They knew that they had to make an effort to adapt to the new scheme of things in order to continue practising their profession. Thus, schools got into a frenzy trying to figure out which digital platform to use, getting their tech-shy teachers to learn on the job and worrying about students who were not equipped with devices.


As I look back on the past three months, I realise that we have come a long way since those early days of bewilderment and uncertainty. Most of us have accepted that distance learning is here to stay.

This is partly because there seems to be no departure date for the deadly Covid-19. The number of newly afflicted people is increasing exponentially every day. A false sense of near-normality prevails as the lockdown has been largely lifted in most areas.

The board examinations which were scheduled to be held in the first half of July were cancelled after much drama and, ultimately, judicial intervention.


At the time of writing this piece, the erstwhile candidates of the Class 10 and Class 12 public examinations are awaiting their results, which will be announced by July 15.

While the Class 10 students are now continuing with their Class 11 course of studies, I am not too sure what the school-leaving students are doing with their time.

The pursuit of higher studies involving admission procedures of colleges and entry into various professional courses will be very different this year.

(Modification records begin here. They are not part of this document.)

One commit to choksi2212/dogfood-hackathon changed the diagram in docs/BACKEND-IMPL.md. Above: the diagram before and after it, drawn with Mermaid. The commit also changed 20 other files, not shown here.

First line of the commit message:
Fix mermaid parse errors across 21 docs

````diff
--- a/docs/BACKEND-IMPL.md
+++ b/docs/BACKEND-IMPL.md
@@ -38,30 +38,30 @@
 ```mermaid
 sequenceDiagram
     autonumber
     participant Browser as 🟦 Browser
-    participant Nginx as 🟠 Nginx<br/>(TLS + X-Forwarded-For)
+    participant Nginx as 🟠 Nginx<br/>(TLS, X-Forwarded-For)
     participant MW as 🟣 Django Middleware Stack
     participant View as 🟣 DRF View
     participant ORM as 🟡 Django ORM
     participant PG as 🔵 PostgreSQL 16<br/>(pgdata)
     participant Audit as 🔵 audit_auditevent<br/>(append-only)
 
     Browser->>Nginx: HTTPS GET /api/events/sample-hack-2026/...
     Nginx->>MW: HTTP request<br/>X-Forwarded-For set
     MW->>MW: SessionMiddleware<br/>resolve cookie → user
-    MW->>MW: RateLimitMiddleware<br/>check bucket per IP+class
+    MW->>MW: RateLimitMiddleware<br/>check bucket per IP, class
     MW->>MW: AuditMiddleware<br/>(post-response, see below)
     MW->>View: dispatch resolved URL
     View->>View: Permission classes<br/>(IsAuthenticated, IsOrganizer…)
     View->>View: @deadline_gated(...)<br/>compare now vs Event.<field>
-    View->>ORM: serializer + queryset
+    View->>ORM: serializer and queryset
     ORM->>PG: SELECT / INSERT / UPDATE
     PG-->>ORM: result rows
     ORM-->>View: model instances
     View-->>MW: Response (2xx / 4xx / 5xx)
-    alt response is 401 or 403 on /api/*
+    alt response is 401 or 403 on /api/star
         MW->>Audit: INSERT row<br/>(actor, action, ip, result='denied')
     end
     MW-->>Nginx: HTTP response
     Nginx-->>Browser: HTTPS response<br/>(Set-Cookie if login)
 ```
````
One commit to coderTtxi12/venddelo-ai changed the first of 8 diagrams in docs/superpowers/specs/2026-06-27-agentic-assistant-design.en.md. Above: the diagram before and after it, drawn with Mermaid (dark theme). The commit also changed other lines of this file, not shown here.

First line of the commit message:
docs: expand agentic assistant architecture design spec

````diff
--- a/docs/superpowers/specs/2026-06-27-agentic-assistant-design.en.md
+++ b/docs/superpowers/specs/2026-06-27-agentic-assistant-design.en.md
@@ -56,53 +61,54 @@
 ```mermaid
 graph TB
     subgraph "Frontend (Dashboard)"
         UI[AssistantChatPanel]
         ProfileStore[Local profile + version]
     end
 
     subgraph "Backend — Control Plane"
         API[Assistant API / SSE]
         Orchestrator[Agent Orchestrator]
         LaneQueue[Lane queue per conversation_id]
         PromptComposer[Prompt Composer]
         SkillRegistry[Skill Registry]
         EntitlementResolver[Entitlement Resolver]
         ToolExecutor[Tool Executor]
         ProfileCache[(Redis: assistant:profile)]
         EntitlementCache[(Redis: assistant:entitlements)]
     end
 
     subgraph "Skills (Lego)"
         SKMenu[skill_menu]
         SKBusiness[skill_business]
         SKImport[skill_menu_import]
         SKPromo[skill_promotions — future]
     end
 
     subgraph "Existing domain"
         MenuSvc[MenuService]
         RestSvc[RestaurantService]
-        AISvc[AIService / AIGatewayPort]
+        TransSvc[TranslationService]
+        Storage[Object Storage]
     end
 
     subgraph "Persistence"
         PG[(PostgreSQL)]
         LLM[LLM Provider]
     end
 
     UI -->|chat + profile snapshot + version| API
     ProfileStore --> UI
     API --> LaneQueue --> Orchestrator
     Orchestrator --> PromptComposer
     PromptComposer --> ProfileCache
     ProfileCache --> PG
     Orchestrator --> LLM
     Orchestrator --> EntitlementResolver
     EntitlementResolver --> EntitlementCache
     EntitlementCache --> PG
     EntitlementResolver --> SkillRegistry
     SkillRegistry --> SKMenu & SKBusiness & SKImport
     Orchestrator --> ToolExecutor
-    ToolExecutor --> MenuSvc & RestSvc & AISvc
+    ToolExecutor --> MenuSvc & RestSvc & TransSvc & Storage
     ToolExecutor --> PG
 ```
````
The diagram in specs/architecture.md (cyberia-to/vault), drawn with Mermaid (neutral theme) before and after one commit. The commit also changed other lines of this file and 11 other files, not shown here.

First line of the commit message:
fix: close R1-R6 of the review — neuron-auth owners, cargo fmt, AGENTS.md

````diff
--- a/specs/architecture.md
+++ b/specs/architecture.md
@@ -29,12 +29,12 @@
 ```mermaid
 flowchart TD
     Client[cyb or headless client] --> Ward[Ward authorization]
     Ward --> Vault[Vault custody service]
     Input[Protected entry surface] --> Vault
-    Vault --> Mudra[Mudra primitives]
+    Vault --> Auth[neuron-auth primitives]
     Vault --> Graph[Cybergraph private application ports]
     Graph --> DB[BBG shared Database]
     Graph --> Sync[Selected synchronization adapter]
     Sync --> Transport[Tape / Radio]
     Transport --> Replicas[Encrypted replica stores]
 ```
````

Even in normal years the interval between the completion of board examinations and entry into an institution of higher studies is fraught with anxiety.


Career, livelihood and indeed, life have all become uncertain. The future has never been so terrifyingly unpredictable.

At the moment, those who are associated with school education are preoccupied with all kinds of multi-tasking.

Having achieved a reasonable standard of competence in tackling the technological aspect of conducting online classes, teachers are now mastering the all-important pedagogical aspect.

They have discovered that there is an art and science of keeping children virtually engaged and entertained while ensuring that actual learning is taking place.


Then there are webinars, webinars and more webinars to keep everyone informed, to market new educational products and to share ideas on how to ride the wave of change.

Moreover, the vital question of “assessment” has to be resolved. How do educators move away from the usual testing environment of halls, written papers and teacher-invigilators? Software companies are already offering high-tech solutions whereby students can be watched and policed.

It appears that the focus on teaching students the right values has all but completely disappeared. Sadly, not the means but only the end seems to matter to most people. And the end happens to be “marks” rather than “learning”.


In the midst of coping with an alien and demanding environment, schools are also facing a strange and dangerous threat.

Parents are circulating the slogan “No school, no fees!”, while other groups are hollering “No vaccine, no school!” In other words, parents appear to feel that schools can pay their staff and maintain the school campus out of thin air. Instead of supporting educational institutions, they are actually colluding to ruin them.

I wonder if they know that in the process, they are ruining the future of their own children.


It seems like a lifetime since we last entered the gates of our school. We are tired of listening to disembodied voices and watching faces on the screen. I am fervently hoping that we can ring in the New Year and ring out 2020 along with the coronavirus -- for good!